_Problem description:_ Return each line in the records below that includes "rounded".

───── Dataset ─────

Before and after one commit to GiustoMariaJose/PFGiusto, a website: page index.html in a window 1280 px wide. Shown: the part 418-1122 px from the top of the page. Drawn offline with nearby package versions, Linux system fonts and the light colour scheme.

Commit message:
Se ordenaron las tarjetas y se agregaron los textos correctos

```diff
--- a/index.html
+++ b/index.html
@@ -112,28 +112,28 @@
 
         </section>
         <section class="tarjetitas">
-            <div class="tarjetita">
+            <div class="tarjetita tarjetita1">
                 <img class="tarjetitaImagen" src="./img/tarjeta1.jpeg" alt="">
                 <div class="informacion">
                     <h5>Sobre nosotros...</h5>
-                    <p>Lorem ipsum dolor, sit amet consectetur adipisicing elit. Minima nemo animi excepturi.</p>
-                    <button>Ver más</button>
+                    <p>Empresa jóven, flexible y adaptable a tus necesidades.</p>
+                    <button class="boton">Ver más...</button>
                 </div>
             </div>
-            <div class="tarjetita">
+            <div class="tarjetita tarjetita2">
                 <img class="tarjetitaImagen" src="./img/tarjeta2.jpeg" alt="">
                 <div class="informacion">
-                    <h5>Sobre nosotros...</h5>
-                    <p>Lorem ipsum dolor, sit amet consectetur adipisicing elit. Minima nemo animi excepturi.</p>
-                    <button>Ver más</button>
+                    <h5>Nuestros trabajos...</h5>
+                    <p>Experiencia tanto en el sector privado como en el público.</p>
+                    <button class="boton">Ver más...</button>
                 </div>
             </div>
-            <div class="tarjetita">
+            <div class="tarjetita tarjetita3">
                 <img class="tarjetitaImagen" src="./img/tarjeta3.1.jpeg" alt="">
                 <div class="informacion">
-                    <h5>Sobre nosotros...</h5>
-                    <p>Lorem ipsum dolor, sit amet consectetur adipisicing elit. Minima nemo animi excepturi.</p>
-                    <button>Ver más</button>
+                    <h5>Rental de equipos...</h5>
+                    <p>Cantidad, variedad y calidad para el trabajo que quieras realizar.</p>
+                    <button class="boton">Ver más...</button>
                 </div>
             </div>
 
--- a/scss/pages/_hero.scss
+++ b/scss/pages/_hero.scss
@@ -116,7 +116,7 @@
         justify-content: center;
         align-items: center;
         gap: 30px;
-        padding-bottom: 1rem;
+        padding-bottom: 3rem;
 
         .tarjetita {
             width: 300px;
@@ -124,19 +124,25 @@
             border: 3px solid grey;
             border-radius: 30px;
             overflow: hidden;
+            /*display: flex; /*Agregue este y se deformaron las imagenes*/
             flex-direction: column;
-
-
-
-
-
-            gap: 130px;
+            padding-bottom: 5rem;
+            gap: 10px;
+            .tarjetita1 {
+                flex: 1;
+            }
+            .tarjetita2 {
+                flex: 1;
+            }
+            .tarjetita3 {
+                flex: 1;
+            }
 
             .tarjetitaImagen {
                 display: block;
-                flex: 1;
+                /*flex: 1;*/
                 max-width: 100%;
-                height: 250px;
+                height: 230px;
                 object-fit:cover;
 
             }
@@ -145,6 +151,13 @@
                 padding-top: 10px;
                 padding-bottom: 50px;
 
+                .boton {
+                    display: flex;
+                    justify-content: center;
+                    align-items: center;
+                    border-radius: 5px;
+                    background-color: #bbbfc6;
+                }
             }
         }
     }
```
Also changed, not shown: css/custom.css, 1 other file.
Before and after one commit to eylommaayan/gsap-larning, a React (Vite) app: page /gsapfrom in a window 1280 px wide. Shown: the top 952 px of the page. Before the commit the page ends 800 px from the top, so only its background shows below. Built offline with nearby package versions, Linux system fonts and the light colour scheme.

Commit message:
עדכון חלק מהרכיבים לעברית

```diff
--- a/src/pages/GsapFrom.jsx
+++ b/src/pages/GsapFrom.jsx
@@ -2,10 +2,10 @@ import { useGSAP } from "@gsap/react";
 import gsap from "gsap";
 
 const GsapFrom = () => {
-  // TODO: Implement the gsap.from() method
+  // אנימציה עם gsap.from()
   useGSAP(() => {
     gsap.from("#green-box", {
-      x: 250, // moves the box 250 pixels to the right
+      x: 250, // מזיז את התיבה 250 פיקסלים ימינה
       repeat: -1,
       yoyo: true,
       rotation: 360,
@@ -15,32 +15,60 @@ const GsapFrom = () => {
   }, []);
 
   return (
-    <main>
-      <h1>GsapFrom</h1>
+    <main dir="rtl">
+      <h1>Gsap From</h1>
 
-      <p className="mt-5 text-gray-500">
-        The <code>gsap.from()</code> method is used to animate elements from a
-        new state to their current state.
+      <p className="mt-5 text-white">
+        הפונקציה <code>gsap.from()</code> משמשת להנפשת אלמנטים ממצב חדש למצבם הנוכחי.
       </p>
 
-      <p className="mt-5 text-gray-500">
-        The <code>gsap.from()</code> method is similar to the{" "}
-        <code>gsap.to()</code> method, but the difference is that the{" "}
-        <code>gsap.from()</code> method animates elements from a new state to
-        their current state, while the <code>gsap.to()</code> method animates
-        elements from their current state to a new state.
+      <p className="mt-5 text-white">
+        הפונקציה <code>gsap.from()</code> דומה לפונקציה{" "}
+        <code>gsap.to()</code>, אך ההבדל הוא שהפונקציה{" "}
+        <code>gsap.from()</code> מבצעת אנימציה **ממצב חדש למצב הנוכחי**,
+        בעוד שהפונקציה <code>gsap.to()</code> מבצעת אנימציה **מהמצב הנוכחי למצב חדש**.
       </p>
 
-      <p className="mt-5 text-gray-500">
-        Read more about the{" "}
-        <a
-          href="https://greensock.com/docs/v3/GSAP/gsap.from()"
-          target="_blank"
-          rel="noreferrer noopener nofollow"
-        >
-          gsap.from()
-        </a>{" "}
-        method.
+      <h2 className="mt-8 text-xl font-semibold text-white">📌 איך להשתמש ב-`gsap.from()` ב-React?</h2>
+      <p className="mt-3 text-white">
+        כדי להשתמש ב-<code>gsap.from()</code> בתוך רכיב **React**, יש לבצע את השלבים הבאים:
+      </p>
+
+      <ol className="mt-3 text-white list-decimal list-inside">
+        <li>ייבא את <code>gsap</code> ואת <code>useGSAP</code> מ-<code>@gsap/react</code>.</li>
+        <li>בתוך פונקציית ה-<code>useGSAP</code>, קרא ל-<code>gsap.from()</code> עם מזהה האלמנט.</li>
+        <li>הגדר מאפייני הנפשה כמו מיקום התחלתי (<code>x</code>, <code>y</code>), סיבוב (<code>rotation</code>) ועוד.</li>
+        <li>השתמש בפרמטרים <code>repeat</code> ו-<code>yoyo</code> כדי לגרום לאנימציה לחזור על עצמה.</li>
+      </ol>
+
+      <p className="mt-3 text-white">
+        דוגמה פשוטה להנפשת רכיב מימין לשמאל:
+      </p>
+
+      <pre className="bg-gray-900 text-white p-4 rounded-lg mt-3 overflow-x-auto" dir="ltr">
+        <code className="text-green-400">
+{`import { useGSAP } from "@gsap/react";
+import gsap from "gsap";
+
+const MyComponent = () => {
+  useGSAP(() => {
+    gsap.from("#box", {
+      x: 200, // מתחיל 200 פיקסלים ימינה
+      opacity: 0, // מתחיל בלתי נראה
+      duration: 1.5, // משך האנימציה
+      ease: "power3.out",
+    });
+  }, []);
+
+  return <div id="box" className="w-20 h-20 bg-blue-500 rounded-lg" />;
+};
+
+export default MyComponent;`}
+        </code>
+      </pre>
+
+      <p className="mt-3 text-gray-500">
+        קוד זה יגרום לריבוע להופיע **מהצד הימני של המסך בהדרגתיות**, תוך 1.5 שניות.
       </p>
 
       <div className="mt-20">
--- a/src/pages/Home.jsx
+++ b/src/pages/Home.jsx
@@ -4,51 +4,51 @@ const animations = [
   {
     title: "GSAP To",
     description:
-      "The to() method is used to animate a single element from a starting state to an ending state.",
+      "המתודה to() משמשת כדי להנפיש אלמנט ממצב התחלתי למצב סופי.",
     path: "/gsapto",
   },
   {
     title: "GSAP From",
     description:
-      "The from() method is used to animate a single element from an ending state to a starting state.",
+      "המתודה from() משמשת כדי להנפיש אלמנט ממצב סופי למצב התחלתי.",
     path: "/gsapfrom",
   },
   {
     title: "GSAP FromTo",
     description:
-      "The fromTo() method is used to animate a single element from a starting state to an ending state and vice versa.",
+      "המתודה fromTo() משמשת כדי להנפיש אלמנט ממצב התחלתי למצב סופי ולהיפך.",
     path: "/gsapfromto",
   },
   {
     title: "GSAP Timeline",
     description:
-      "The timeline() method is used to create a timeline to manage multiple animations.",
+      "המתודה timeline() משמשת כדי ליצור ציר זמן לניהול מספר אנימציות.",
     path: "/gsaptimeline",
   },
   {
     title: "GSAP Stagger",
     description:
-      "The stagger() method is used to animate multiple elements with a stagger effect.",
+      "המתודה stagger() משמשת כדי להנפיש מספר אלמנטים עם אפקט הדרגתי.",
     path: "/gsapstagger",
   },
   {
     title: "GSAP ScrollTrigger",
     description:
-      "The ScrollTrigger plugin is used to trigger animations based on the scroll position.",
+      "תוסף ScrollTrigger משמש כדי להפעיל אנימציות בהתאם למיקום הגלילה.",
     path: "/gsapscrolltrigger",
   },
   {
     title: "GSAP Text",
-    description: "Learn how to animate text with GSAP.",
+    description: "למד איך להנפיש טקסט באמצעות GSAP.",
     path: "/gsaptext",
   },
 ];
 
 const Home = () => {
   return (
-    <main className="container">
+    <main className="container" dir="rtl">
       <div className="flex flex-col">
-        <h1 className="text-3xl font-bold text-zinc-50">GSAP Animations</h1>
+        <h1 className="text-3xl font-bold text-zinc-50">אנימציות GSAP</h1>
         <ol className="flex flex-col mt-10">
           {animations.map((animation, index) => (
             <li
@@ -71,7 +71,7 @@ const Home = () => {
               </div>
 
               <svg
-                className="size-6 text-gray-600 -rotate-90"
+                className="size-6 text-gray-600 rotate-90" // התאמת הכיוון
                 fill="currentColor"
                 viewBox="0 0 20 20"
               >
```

─────

_Answer:_
+      <pre className="bg-gray-900 text-white p-4 rounded-lg mt-3 overflow-x-auto" dir="ltr">
+  return <div id="box" className="w-20 h-20 bg-blue-500 rounded-lg" />;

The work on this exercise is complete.